© Robert Galbraith / Reuters
A jury has convicted three Santa Clara County correctional officers of murder for the fatal beating of a mentally ill inmate. The jury remained deadlocked, however, on charges alleging the guards assaulted another inmate.

On Thursday, Jereh Lubrin, 30, Rafael Rodriguez, 28, and Matthew Farris, 28, were all found guilty of beating Michael Tyree to death, according to a press release from the District Attorney's office. All three are facing 15 years to life in prison. They are scheduled to be sentenced on September 1.

"Michael Tyree's tragedy was worthy of our outrage, his death will never be invisible," District Attorney Jeff Rosen said in a statement. "We will think of him as we work toward making the justice system a better, more fair and safe place for the vulnerable men and women suffering from mental illness."

The three guards, who have been out on $1.5 million bail each, were taken away in handcuffs after the verdict.

According to an internal investigation conducted shortly after Tyree's death, Sheriff Laurie Smith said that the guards entered his cell on August 26, 2015. Soon after, they heard Tyree screaming, "I'm sorry. I'm sorry. Stop." Smith describes Tyree's screaming, which he says could be heard "throughout the pod for several minutes and was accompanied by the sound of thumping, wall banging and what sounded like blows to a person's body."

Smith said Tyree sustained several injuries, the most significant of which caused damage to his spleen and liver. The medical examiner estimated the internal bleeding from his injuries was so severe that he died within minutes of the trauma.

The officers then left Tyree's cell and continued to conduct searches of other cells without calling for medical assistance, Smith said. Hours later, Lubrin and Rodriguez entered the cell to find Tyree covered in his own feces and vomit. He was pronounced dead within minutes.

Smith said the three guards were the only ones with access to Tyree's cell that night.

Defense attorneys argued that Tyree's injuries could be consistent with a fall from his toilet and said that the medical examination and subsequent investigation were rushed.

The jury saw evidence from the guards' text messages, where they boasted about beating inmates in areas of the jail that were not covered by security cameras, according to KRON.

Additionally, the jury was shown evidence from Rodriguez's search history on the morning after Tyree was found dead in his cell, which included inquires such as: "Can you die from punches to you," "Can you die if someone punches you in the armpit," and "Can you die if someone punches you in the rib."

The guards were also charged with assaulting a 48-year-old schizophrenic inmate, Juan Villa, the night that Tyree died. However, those charges ended in a mistrial.

At a press conference after the verdict was handed down, Santa Clara County Sheriff Laurie Smith, who oversees the jails, said that the actions of the three guards "tarnished the reputation of this profession and of our entire agency."

"Conversely, I stand behind the hard work and dedication of the 1,400 deputies who perform their job every day to the highest standards and do the right thing," Smith said, according to the San Francisco Chronicle.

In December, the court settled a $3.6 million civil rights and wrongful death lawsuit with Tyree's family.

"Michael was a human being.

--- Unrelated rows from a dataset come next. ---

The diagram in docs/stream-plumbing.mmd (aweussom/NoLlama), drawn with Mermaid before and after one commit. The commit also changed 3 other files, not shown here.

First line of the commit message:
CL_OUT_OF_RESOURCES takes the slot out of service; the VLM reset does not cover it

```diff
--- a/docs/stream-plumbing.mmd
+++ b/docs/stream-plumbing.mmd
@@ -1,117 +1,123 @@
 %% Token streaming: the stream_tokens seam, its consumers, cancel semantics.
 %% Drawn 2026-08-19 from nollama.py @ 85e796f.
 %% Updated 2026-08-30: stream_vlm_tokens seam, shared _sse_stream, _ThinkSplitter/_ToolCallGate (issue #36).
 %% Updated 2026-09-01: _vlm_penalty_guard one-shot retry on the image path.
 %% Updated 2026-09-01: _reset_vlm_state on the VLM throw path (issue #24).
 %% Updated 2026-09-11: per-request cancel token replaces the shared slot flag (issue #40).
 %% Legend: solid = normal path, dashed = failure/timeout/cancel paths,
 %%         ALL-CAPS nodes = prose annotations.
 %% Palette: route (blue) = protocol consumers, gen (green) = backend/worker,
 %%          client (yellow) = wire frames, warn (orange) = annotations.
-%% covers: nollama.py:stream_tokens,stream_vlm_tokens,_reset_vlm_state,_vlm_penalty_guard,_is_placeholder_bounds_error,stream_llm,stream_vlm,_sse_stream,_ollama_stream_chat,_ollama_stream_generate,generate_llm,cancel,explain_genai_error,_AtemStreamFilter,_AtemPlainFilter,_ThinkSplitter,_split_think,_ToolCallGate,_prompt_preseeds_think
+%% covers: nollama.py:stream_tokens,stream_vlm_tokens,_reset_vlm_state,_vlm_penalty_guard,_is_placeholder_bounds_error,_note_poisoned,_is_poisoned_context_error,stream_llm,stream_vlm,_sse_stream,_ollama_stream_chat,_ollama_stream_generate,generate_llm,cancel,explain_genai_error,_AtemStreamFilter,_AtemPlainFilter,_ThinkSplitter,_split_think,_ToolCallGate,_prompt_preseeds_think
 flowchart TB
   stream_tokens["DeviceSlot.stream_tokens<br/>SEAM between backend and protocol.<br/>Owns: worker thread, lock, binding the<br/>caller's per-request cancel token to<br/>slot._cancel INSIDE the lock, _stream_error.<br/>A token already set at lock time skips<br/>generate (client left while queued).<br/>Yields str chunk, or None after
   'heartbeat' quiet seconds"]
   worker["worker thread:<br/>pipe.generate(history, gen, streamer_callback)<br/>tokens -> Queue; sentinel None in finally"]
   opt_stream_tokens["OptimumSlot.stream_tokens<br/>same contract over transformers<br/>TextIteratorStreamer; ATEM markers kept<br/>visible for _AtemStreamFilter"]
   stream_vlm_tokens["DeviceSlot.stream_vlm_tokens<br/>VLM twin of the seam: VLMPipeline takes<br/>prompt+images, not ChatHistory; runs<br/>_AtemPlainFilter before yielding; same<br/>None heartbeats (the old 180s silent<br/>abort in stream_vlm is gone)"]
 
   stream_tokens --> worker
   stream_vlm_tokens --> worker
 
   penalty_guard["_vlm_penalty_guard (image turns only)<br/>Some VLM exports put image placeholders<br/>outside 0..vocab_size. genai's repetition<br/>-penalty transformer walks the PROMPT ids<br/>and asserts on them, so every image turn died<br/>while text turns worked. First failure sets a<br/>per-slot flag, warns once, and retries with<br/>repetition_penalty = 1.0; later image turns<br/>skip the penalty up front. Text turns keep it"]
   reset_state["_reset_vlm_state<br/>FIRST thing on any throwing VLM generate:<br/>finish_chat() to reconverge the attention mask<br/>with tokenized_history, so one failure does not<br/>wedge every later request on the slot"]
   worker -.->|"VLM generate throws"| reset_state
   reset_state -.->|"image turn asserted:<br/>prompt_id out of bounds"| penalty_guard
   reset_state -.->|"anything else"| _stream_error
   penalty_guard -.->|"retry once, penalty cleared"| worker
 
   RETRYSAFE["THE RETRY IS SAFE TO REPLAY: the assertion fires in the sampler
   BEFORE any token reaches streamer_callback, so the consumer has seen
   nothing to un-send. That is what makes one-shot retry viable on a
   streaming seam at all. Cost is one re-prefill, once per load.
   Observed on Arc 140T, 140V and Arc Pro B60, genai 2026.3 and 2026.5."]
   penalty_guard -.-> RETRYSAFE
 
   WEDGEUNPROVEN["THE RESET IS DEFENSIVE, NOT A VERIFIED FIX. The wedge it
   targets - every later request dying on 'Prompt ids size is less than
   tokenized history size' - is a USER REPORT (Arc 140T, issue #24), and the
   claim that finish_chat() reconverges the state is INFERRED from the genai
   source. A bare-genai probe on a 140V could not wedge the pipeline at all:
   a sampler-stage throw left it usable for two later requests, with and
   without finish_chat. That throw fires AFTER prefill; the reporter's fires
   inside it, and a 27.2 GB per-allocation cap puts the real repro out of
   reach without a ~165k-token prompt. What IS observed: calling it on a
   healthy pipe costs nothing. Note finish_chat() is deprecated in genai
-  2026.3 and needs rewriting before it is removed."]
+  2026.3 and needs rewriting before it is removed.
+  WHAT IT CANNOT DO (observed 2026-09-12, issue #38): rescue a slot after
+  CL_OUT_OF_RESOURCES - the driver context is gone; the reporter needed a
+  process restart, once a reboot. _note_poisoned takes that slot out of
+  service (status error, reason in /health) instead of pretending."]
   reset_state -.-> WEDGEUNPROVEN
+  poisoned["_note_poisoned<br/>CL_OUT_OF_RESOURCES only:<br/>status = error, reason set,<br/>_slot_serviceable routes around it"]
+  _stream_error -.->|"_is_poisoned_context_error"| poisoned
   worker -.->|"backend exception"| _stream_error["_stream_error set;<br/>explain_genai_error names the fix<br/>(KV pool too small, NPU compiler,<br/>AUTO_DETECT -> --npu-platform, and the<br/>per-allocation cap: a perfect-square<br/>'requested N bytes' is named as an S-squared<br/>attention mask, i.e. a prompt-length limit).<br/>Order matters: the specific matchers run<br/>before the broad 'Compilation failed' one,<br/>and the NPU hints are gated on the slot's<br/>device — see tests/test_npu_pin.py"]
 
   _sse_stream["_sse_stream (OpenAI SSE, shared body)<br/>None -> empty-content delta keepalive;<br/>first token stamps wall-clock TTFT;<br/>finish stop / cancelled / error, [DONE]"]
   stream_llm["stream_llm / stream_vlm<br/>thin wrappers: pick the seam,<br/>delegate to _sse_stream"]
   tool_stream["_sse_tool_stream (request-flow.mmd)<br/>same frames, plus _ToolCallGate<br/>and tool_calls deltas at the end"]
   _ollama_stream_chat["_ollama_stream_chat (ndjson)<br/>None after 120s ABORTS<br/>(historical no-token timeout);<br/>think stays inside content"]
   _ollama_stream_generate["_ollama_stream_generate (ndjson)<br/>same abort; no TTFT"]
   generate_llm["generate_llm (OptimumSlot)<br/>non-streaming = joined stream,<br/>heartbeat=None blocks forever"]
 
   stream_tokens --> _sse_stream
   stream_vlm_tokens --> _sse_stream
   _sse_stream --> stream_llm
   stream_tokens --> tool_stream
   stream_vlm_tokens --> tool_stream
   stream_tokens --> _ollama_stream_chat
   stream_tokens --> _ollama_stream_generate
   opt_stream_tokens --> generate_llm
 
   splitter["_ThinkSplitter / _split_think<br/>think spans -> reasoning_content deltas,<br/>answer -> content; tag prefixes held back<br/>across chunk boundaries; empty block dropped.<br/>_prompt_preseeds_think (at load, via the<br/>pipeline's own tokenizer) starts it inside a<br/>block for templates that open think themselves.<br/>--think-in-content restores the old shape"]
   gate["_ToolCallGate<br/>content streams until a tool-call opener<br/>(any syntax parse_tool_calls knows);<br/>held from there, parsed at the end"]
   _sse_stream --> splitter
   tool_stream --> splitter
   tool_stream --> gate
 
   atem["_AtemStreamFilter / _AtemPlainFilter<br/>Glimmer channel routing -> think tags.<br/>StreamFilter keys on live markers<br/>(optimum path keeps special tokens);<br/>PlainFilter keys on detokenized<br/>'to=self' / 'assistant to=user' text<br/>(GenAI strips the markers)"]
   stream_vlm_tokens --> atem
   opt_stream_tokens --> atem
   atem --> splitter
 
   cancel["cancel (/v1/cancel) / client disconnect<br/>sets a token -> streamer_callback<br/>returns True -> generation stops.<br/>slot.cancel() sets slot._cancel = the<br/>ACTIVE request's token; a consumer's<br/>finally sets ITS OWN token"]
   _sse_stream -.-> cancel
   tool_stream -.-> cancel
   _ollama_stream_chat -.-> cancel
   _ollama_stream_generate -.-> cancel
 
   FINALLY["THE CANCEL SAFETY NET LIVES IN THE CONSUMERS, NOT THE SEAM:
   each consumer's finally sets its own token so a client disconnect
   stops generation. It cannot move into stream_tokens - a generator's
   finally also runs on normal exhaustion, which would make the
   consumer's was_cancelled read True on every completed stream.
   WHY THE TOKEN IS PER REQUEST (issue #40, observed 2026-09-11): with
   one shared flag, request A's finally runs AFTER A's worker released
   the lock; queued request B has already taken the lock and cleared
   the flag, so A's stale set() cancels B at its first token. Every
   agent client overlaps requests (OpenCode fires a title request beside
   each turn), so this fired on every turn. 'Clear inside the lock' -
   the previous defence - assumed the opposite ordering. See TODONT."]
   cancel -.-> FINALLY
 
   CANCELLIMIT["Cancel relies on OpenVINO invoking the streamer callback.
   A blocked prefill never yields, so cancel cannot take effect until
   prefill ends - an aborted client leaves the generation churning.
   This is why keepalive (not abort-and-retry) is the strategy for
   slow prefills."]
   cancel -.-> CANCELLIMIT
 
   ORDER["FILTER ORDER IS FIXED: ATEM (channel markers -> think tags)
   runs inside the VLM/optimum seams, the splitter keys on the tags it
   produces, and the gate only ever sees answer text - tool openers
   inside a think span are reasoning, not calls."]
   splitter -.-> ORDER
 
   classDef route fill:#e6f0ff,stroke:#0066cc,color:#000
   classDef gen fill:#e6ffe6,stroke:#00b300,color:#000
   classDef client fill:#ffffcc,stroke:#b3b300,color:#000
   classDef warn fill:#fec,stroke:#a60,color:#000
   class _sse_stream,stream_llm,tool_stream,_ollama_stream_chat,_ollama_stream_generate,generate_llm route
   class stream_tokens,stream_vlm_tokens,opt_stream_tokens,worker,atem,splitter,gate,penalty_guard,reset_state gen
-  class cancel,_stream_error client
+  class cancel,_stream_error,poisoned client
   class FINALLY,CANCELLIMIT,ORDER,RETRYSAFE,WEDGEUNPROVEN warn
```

Those jurors recognized that. He was loved. He mattered then and he will continue to matter with this verdict," Shannon Tyree, the victim's sister, said. She thanked the prosecutor Matt Braker and the District Attorney's Office who, she said, "made the impossible possible today."